The Ohio River froze in '77. A crippling blizzard hit in '78.
For two straight years, it was Elsa, Mr. Freeze and Old Man Winter against the Tri-State, and winters have never been harsher.
If you lived through those two historic seasons here, you probably have a story to tell.
Maybe you were among the hundreds who walked across the river in '77.
WATCH video of the frozen Ohio River during the Winter of '77 below.
Maybe it took you days to dig your car out of the snowdrifts that rose to 9 to 12 feet during the Blizzard of '78.
Like every winter since, every winter to come will be compared to those back-to-back blasts of frigid cold and snow that crippled the region.
In each year, the biggest events happened in January.
In 1977, it was the brutal cold – 26 consecutive days with below-freezing temperatures capped by three straight record-setting days:
- Minus 21 on Jan. 16;
- Minus 24 on Jan. 17;
- Minus 25 on Jan. 18.
The temperature stayed below zero for 58 straight hours.
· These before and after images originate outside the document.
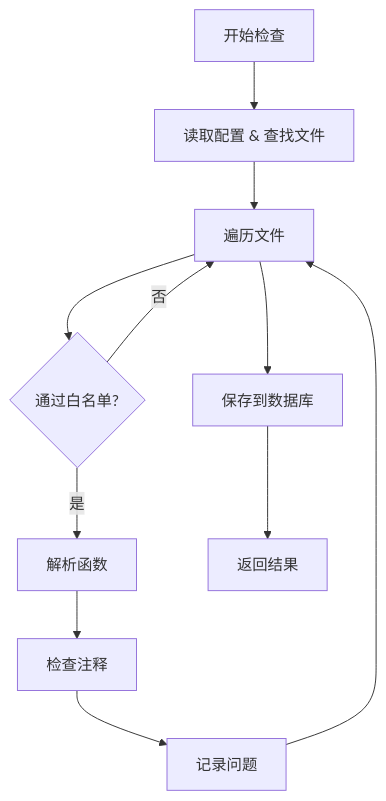
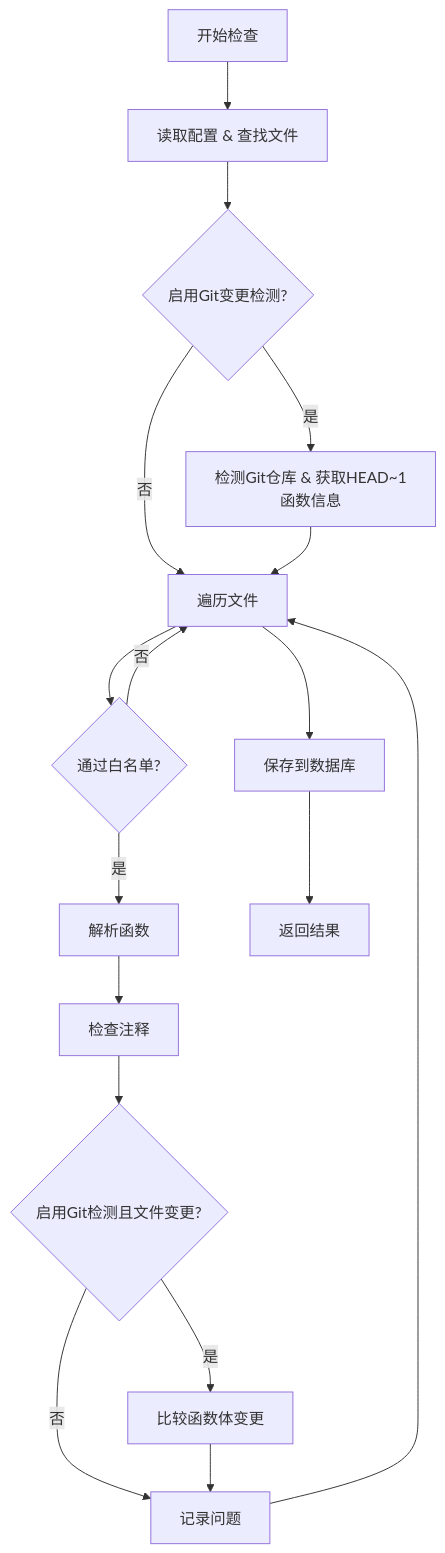
The fifth of 11 diagrams in RequirementDocument/设计文档.md (Aldebaran638/Doc-Doctor), drawn with Mermaid before and after one commit. The commit also changed other lines of this file and 24 other files, not shown here.

````diff
--- a/RequirementDocument/设计文档.md
+++ b/RequirementDocument/设计文档.md
@@ -236,13 +236,19 @@
 ```mermaid
 flowchart TD
     A[开始检查] --> B[读取配置 & 查找文件]
-    B --> C[遍历文件]
-    C --> D{通过白名单?}
-    D -->|否| C
-    D -->|是| E[解析函数]
-    E --> F[检查注释]
-    F --> G[记录问题]
-    G --> C
-    C --> H[保存到数据库]
-    H --> I[返回结果]
+    B --> C{启用Git变更检测?}
+    C -->|是| D[检测Git仓库 & 获取HEAD~1函数信息]
+    C -->|否| E[遍历文件]
+    D --> E
+    E --> F{通过白名单?}
+    F -->|否| E
+    F -->|是| G[解析函数]
+    G --> H[检查注释]
+    H --> I{启用Git检测且文件变更?}
+    I -->|是| J[比较函数体变更]
+    I -->|否| K[记录问题]
+    J --> K
+    K --> E
+    E --> L[保存到数据库]
+    L --> M[返回结果]
 ```
````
Pipes burst and car batteries died.
That's also when the river froze for the first time since 1958 and only the 13th time in recorded history.
The river stayed frozen for six days - Jan. 18-23. The ice was estimated to be 6 to 12 inches thick. There was a slight warm up that broke the ice, but it froze again for nine days - Jan. 30 to Feb. 7. Tugboats occasionally cut a path down the middle of the river, but the ice just packed together again. Boat traffic was suspended from Jan. 25 to Feb. 2.
It was the coldest January on record with an average temperature of 12 degrees (The normal average was 31.1).
January 1977 also set that month's record for snowfall with 30.3 inches (the normal was 6). And the 1976-77 winter set a Tri-State snowfall record with 47.3 inches.
But those snow records fell 12 months later.
In 1978, what some called the worst blizzard in U.S. history slammed into the Tri-State and the Midwest on the night Jan. 25. continuing into the next day. It brought 6.9 inches of snow on top of 14 inches already on the ground. It also brought sustained winds of 35 mph with gusts up to 70, and temperatures that dropped to zero.
It was a whiteout, a knockout punch.
The Tri-State basically stood still, unable to move. Motorists were stranded and had to be rescued from highways. The airport was shut down. Even mail delivery stopped. The National Guard had to come in with bulldozers and tractors to make roads passable.
January 1978 ended with 31.5 inches of snow, and the winter of 1977-78 finished with 53.9 inches.
Those two winters – 76-77 and 77-78 - were the coldest and snowiest on record.